Can we expect Gen Y to appreciate reliability?

How about impeccable fit and finish? A quiet cabin? Top-shelf materials?

Or do young drivers just want as stylish a car as they can afford?

Either way, the Scion tC has the makings of a youth-market hit. The little coupe — the third model to round out Toyota Motor Corp.'s new Scion youth brand — overcomes the stodginess of its parent company but doesn't forget its roots when it comes to top-level build quality.

The result: a car that should please its cutting-edge target demographic, plus catch the eye of Toyota loyalists who perhaps would like to inject a bit of energy into their oh-so-practical lives.

The tC sports coupe's sleek and sophisticated — yet arguably lighthearted — styling marks a departure from the first two Scion vehicles: the funky, boxy xB and the econo-hatch xA. And one need only peek up through the dual glass panels — which take up most of the roof in the small coupe — to realize the tC is no typical Toyota, either.

Eye-catching exterior styling makes the little coupe look not so little: a low and wide stance is emphasized through a 106.3-in. (270-cm) wheelbase and overall width of 69.1 ins. (176 cm). And while this car is billed as a 3-door hatch, the hatchback is barely noticeable to the untrained eye.

The tC has come a long way from the ccX concept on which it originally was based. Designers learned that while “funky” works for the other Scions, people of all ages want their coupes to be stylish and understated.

Toyota's Scion philosophy appears downright Lexus-like when carried into the sophisticated and way-too-good-for-the-price interior. Passengers will notice a richness of material — from the Japanese rice paper-inspired dash and upper door panels to the cast-aluminum climate control knob and soft-touch control buttons.

Underneath the hood comes a far more acceptable engine than the tiny-displacement gas-sipper in the other two Scions. The tC instead gets the 2.4L 4-cyl. with variable valve timing with intelligence, which does excellent yeoman work in Toyota's Camry and RAV-4. In this guise, the 2AZ-FE makes 160 hp and 163 lb.-ft. (221 Nm) of torque at an accessible 4,000 rpm. The all-aluminum engine incorporates twin balance shafts to impart impressive noise, vibration and harshness levels.

The tC's only available engine is paired with either a 5-speed manual transmission or 4-speed automatic, which incorporates Toyota's uphill and downhill shift logic system and prevents excessive gear hunting.

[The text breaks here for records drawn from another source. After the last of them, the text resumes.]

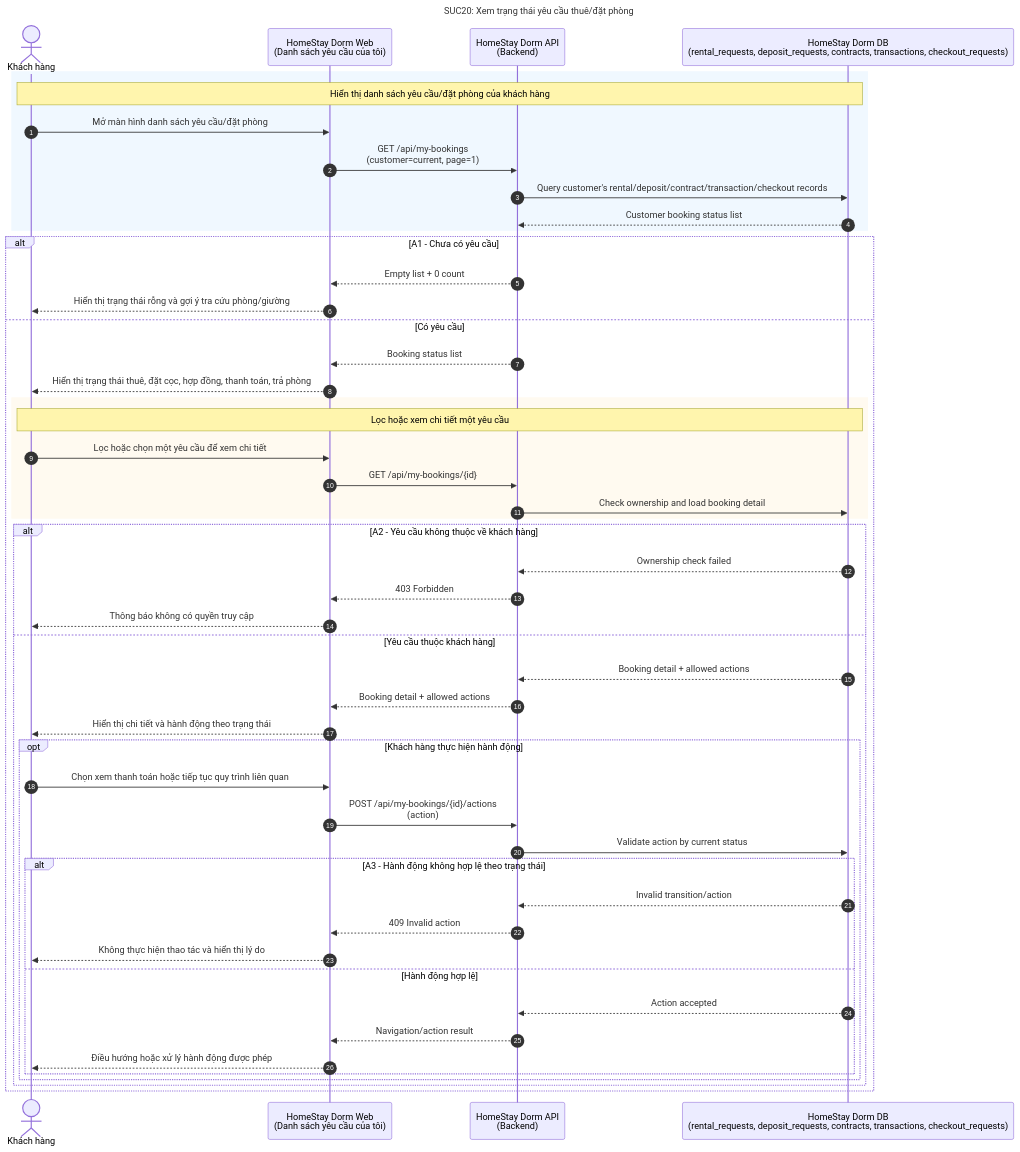
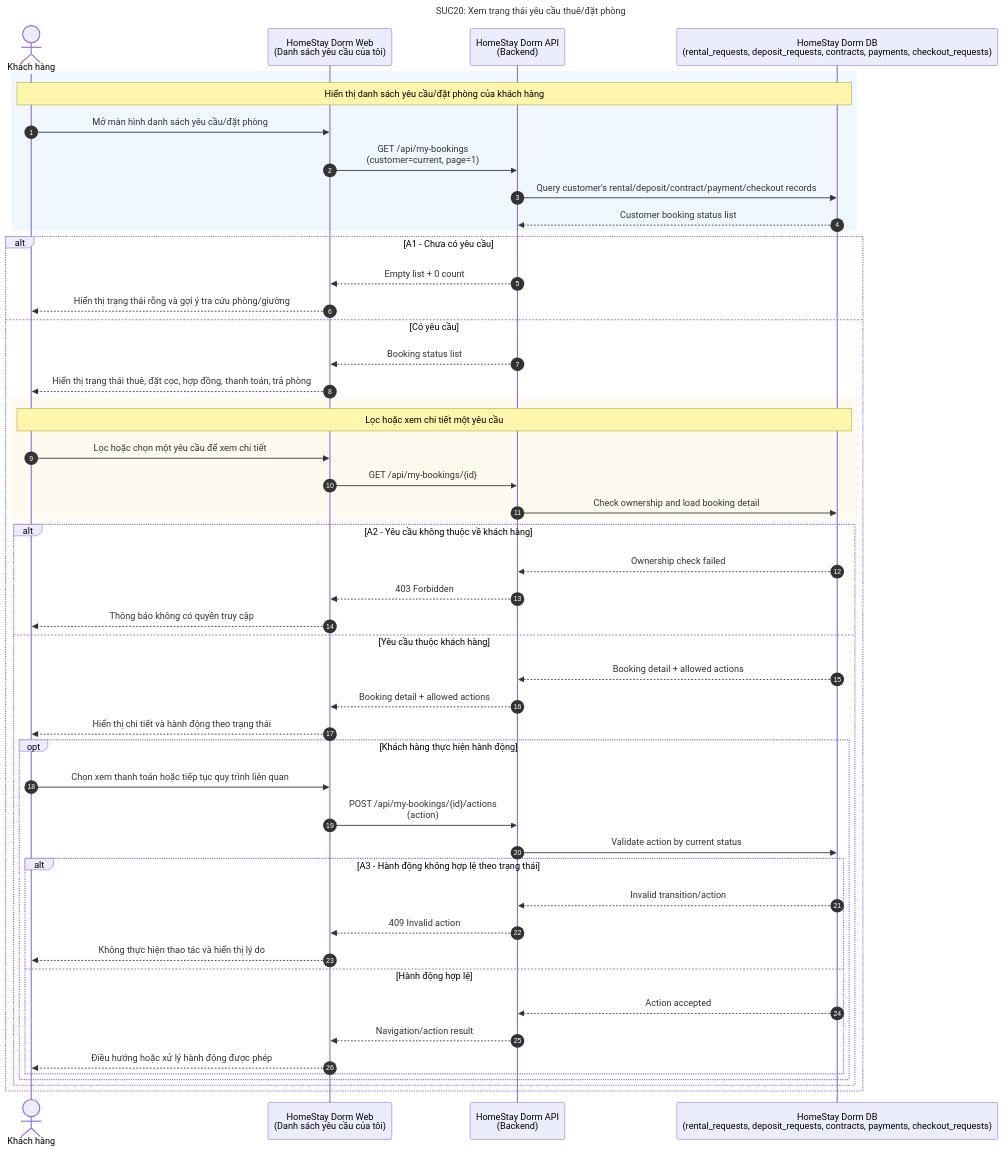
Before and after one commit to dinhdaivu/CSC12004_Information-Systems-Analysis-and-Design: the diagram in docs/SUC/SUC20-xem-trang-thai-yeu-cau-thue-dat-phong.mmd, drawn with Mermaid. The commit also changed 30 other files, not shown here.

Commit message:
docs: change transactions to payments (#8)

```diff
--- a/docs/SUC/SUC20-xem-trang-thai-yeu-cau-thue-dat-phong.mmd
+++ b/docs/SUC/SUC20-xem-trang-thai-yeu-cau-thue-dat-phong.mmd
@@ -1,55 +1,55 @@
 sequenceDiagram
     title SUC20: Xem trạng thái yêu cầu thuê/đặt phòng
     autonumber
     actor C as Khách hàng
     participant Web as HomeStay Dorm Web<br/>(Danh sách yêu cầu của tôi)
     participant API as HomeStay Dorm API<br/>(Backend)
-    participant DB as HomeStay Dorm DB<br/>(rental_requests, deposit_requests, contracts, transactions, checkout_requests)
+    participant DB as HomeStay Dorm DB<br/>(rental_requests, deposit_requests, contracts, payments, checkout_requests)
 
     rect rgb(240, 248, 255)
         Note over C, DB: Hiển thị danh sách yêu cầu/đặt phòng của khách hàng
         C->>Web: Mở màn hình danh sách yêu cầu/đặt phòng
         Web->>API: GET /api/my-bookings<br/>(customer=current, page=1)
-        API->>DB: Query customer's rental/deposit/contract/transaction/checkout records
+        API->>DB: Query customer's rental/deposit/contract/payment/checkout records
         DB-->>API: Customer booking status list
     end
 
     alt A1 - Chưa có yêu cầu
         API-->>Web: Empty list + 0 count
         Web-->>C: Hiển thị trạng thái rỗng và gợi ý tra cứu phòng/giường
     else Có yêu cầu
         API-->>Web: Booking status list
         Web-->>C: Hiển thị trạng thái thuê, đặt cọc, hợp đồng, thanh toán, trả phòng
 
         rect rgb(255, 250, 240)
             Note over C, DB: Lọc hoặc xem chi tiết một yêu cầu
             C->>Web: Lọc hoặc chọn một yêu cầu để xem chi tiết
             Web->>API: GET /api/my-bookings/{id}
             API->>DB: Check ownership and load booking detail
         end
 
         alt A2 - Yêu cầu không thuộc về khách hàng
             DB-->>API: Ownership check failed
             API-->>Web: 403 Forbidden
             Web-->>C: Thông báo không có quyền truy cập
         else Yêu cầu thuộc khách hàng
             DB-->>API: Booking detail + allowed actions
             API-->>Web: Booking detail + allowed actions
             Web-->>C: Hiển thị chi tiết và hành động theo trạng thái
 
             opt Khách hàng thực hiện hành động
                 C->>Web: Chọn xem thanh toán hoặc tiếp tục quy trình liên quan
                 Web->>API: POST /api/my-bookings/{id}/actions<br/>(action)
                 API->>DB: Validate action by current status
                 alt A3 - Hành động không hợp lệ theo trạng thái
                     DB-->>API: Invalid transition/action
                     API-->>Web: 409 Invalid action
                     Web-->>C: Không thực hiện thao tác và hiển thị lý do
                 else Hành động hợp lệ
                     DB-->>API: Action accepted
                     API-->>Web: Navigation/action result
                     Web-->>C: Điều hướng hoặc xử lý hành động được phép
                 end
             end
         end
     end
```
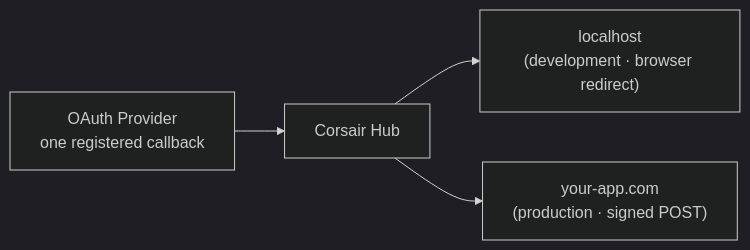
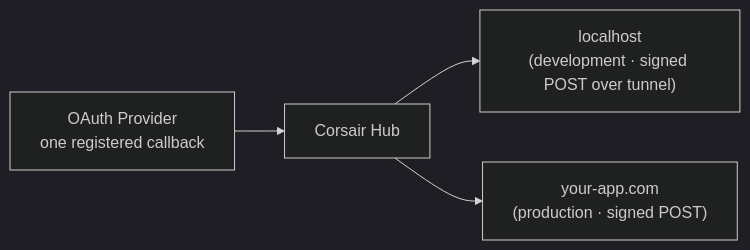
One commit to corsairdev/corsair changed the diagram in docs/hub/delivery-urls.mdx. Above: the diagram before and after it, drawn with Mermaid (dark theme). The commit also changed other lines of this file and 116 other files, not shown here.

````diff
--- a/docs/hub/delivery-urls.mdx
+++ b/docs/hub/delivery-urls.mdx
@@ -10,11 +10,11 @@
 ```mermaid
 flowchart LR
     P["OAuth Provider<br/>one registered callback"]
     H[Corsair Hub]
-    D["localhost<br/>(development · browser redirect)"]
+    D["localhost<br/>(development · signed POST over tunnel)"]
     Pr["your-app.com<br/>(production · signed POST)"]
 
     P --> H
     H --> D
     H --> Pr
 ```
````
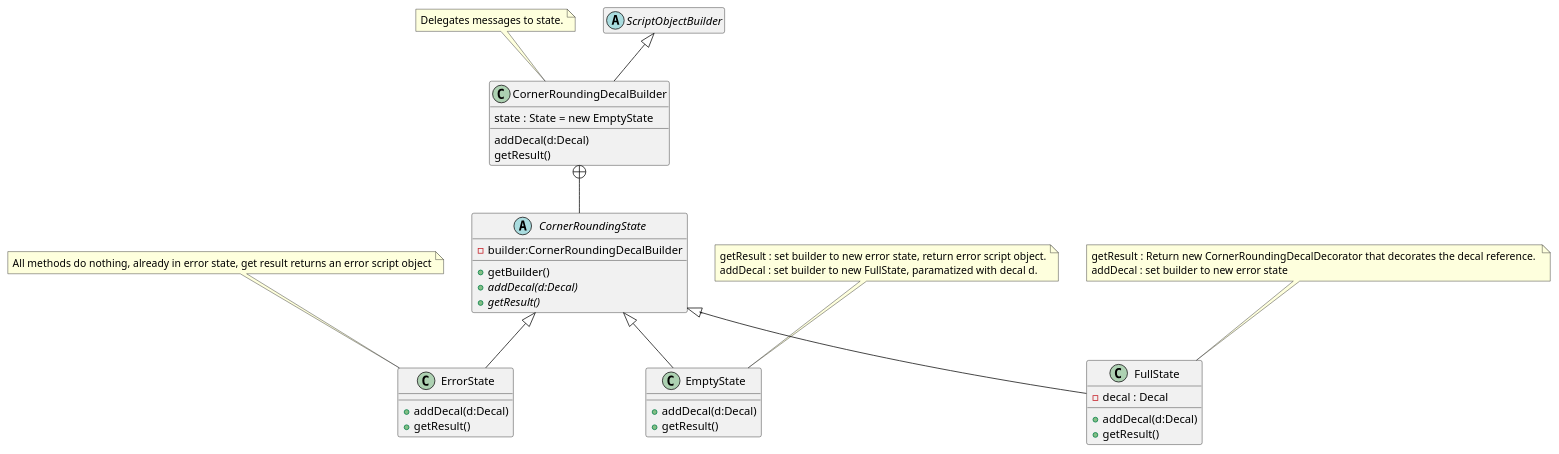
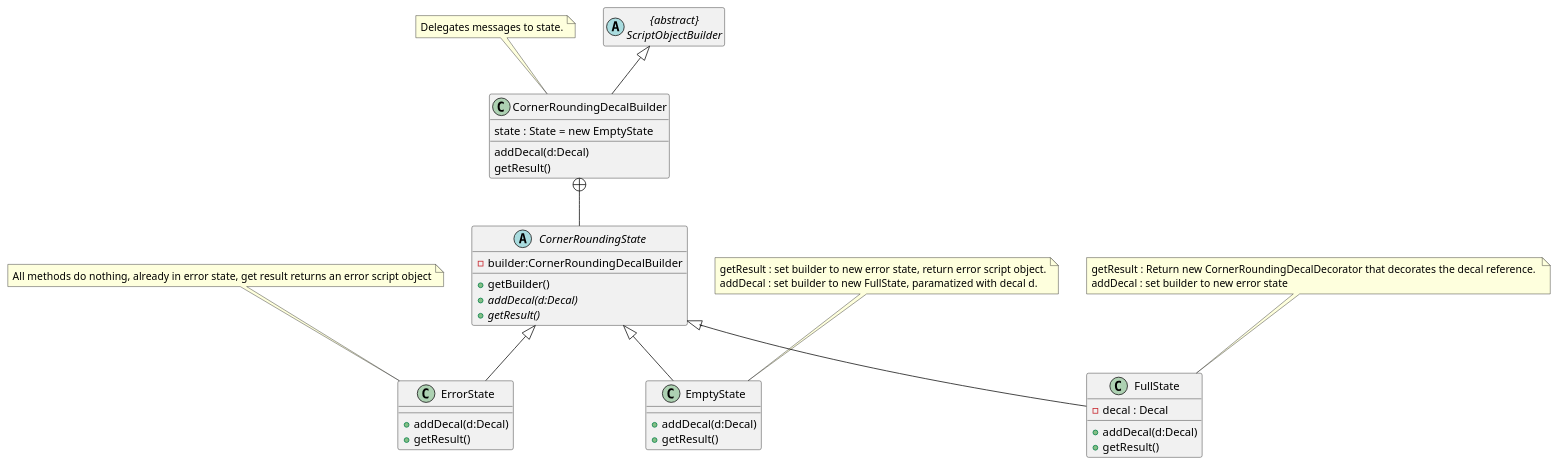
The diagram in Builder/CornerRoundingDecalDecoratorBuilder.org (MatthewBregg/DesignPatternsRepo), drawn with PlantUML before and after one commit. The commit also changed 51 other files, not shown here.

Commit message:
Made all builder sub umls show the inheritence from ScriptObjectBuilder

```diff
--- a/Builder/CornerRoundingDecalDecoratorBuilder.org
+++ b/Builder/CornerRoundingDecalDecoratorBuilder.org
@@ -1,53 +1,54 @@
 #+BEGIN_SRC plantuml :file CornerRoundingDecalBuilder.png
 
 class CornerRoundingDecalBuilder
 CornerRoundingDecalBuilder : state : State = new EmptyState
 CornerRoundingDecalBuilder : addDecal(d:Decal)
 CornerRoundingDecalBuilder : getResult() 
 note top : Delegates messages to state.
 
-abstract class ScriptObjectBuilder
+
+abstract class ScriptObjectBuilder as "{abstract}\nScriptObjectBuilder"
 hide ScriptObjectBuilder methods
 hide ScriptObjectBuilder members
 
 
 ScriptObjectBuilder <|-- CornerRoundingDecalBuilder
 
 CornerRoundingDecalBuilder +-- CornerRoundingState
 
 CornerRoundingState <|-- ErrorState
 CornerRoundingState <|-- EmptyState
 CornerRoundingState <|-- FullState
 
 abstract class CornerRoundingState as "{abstract}\nCornerRoundingState"
 CornerRoundingState : -builder:CornerRoundingDecalBuilder
 CornerRoundingState : +getBuilder()
 CornerRoundingState : +{abstract}addDecal(d:Decal)
 CornerRoundingState : +{abstract}getResult()
 
 class ErrorState
 ErrorState : +addDecal(d:Decal)
 ErrorState : +getResult()
 note top : All methods do nothing, already in error state, get result returns an error script object
 
 class EmptyState
 EmptyState : +addDecal(d:Decal)
 EmptyState : +getResult()
 note top of EmptyState 
  getResult : set builder to new error state, return error script object.
  addDecal : set builder to new FullState, paramatized with decal d.
 end note
 
 class FullState
 FullState : - decal : Decal
 FullState : +addDecal(d:Decal)
 FullState : +getResult()
 note top of FullState 
  getResult : Return new CornerRoundingDecalDecorator that decorates the decal reference. 
  addDecal : set builder to new error state
 end note
 
 
 
 
 #+END_SRC		
```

But the car's most outstanding features come in the Toyota-standard intangibles: in areas such as fit-and-finish, attention to detail, and quality engineering. And those features are made all the more amazing after Toyota discloses the car went from design freeze to production in 13 months — the shortest-ever development time for any Toyota-made vehicle.

Toyota even managed to upgrade the seats, which were considered sub-par in the first two Scions. The auto maker executed the tC to such quality in such a short time by leveraging strengths of its global platforms and vehicles. The tC shares a platform as well as a multitude of components with Europe's Avensis.

The tC costs $16,465 with freight — less than all of its competitors (Ford Focus ZX3, Honda Civic EX, Volkswagen GTi, Tiburon GT, Acura RSX and Mercedes C230). And that price includes almost all options — even the double-glass moonroof and a driver's knee airbag.

As with the other Scions, Toyota plans to make money through its attractive list of dealer accessories, which include Y-baiting items ranging from bumper appliques to a carbon-fiber engine cover. A Toyota Racing Development (TRD) supercharger is on its way.